= INPUT FOR THIS TASK =

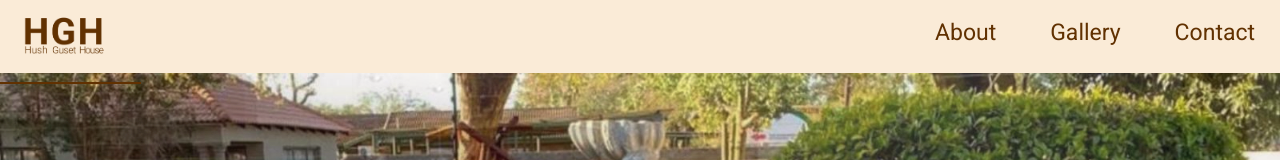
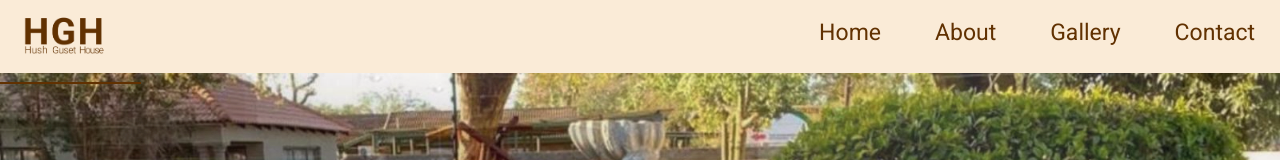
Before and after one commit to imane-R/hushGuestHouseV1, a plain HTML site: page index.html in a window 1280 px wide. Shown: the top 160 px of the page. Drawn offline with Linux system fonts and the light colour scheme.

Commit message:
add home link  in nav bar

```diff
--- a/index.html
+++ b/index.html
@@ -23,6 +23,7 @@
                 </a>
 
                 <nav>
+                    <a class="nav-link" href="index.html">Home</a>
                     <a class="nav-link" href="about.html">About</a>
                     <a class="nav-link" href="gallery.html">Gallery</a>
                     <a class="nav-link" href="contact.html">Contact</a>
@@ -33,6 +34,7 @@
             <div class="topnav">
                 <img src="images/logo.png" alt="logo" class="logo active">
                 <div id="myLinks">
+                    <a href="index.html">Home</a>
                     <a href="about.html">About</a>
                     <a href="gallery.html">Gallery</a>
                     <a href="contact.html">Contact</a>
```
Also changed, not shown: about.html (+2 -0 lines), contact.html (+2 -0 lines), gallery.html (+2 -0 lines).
* * *
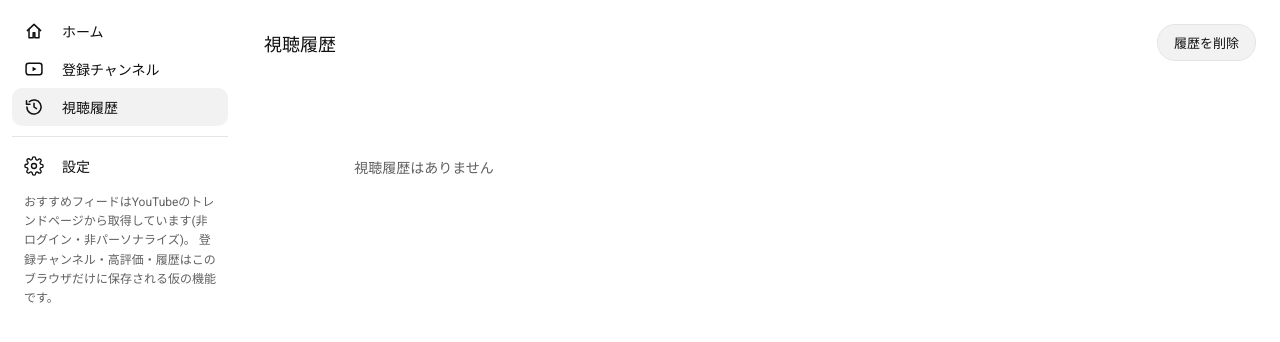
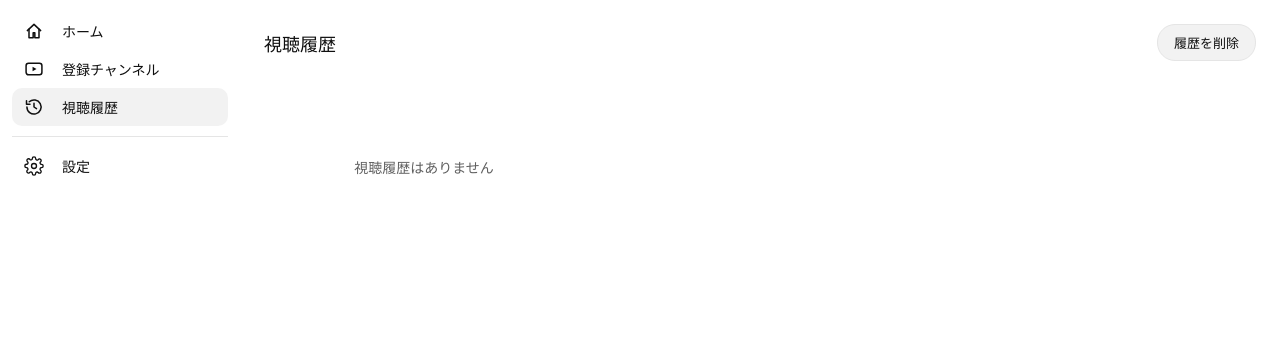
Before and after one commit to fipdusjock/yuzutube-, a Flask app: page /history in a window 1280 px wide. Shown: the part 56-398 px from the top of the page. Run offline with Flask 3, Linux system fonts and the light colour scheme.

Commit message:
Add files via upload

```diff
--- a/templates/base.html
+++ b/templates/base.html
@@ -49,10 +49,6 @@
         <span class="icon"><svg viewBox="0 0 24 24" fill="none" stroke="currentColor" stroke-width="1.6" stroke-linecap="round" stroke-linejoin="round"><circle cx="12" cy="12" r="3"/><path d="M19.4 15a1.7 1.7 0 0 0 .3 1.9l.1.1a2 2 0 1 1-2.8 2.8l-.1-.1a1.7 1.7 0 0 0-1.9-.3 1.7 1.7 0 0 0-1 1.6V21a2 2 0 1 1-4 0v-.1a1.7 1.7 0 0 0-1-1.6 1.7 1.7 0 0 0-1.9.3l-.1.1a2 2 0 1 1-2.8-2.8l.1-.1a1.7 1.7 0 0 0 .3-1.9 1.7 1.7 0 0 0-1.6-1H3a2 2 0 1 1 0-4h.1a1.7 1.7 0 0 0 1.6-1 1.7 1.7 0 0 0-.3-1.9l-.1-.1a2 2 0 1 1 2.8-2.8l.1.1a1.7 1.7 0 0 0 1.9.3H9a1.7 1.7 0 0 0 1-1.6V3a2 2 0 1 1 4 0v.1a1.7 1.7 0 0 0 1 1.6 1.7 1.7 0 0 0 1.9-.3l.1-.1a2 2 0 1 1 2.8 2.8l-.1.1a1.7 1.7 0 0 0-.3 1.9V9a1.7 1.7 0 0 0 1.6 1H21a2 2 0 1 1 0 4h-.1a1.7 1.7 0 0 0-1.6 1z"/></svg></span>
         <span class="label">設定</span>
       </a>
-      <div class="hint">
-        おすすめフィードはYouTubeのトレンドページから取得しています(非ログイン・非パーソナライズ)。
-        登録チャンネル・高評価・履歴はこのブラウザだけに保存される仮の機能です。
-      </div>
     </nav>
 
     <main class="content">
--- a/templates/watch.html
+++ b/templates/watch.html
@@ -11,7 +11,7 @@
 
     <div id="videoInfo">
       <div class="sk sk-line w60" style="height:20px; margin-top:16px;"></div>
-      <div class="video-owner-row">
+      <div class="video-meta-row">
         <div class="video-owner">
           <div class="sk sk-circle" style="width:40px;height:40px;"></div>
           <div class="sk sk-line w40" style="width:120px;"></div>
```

= EXERCISE DESCRIPTION =
Please give an exact copy of the entries above, from the line with "Before and after one commit to imane-R/hushGuestHouseV1, a" down to the line with "Also changed, not", inclusive, and nothing else.

= TASK SOLUTION =
Before and after one commit to imane-R/hushGuestHouseV1, a plain HTML site: page index.html in a window 1280 px wide. Shown: the top 160 px of the page. Drawn offline with Linux system fonts and the light colour scheme.

Commit message:
add home link  in nav bar

```diff
--- a/index.html
+++ b/index.html
@@ -23,6 +23,7 @@
                 </a>
 
                 <nav>
+                    <a class="nav-link" href="index.html">Home</a>
                     <a class="nav-link" href="about.html">About</a>
                     <a class="nav-link" href="gallery.html">Gallery</a>
                     <a class="nav-link" href="contact.html">Contact</a>
@@ -33,6 +34,7 @@
             <div class="topnav">
                 <img src="images/logo.png" alt="logo" class="logo active">
                 <div id="myLinks">
+                    <a href="index.html">Home</a>
                     <a href="about.html">About</a>
                     <a href="gallery.html">Gallery</a>
                     <a href="contact.html">Contact</a>
```
Also changed, not shown: about.html (+2 -0 lines), contact.html (+2 -0 lines), gallery.html (+2 -0 lines).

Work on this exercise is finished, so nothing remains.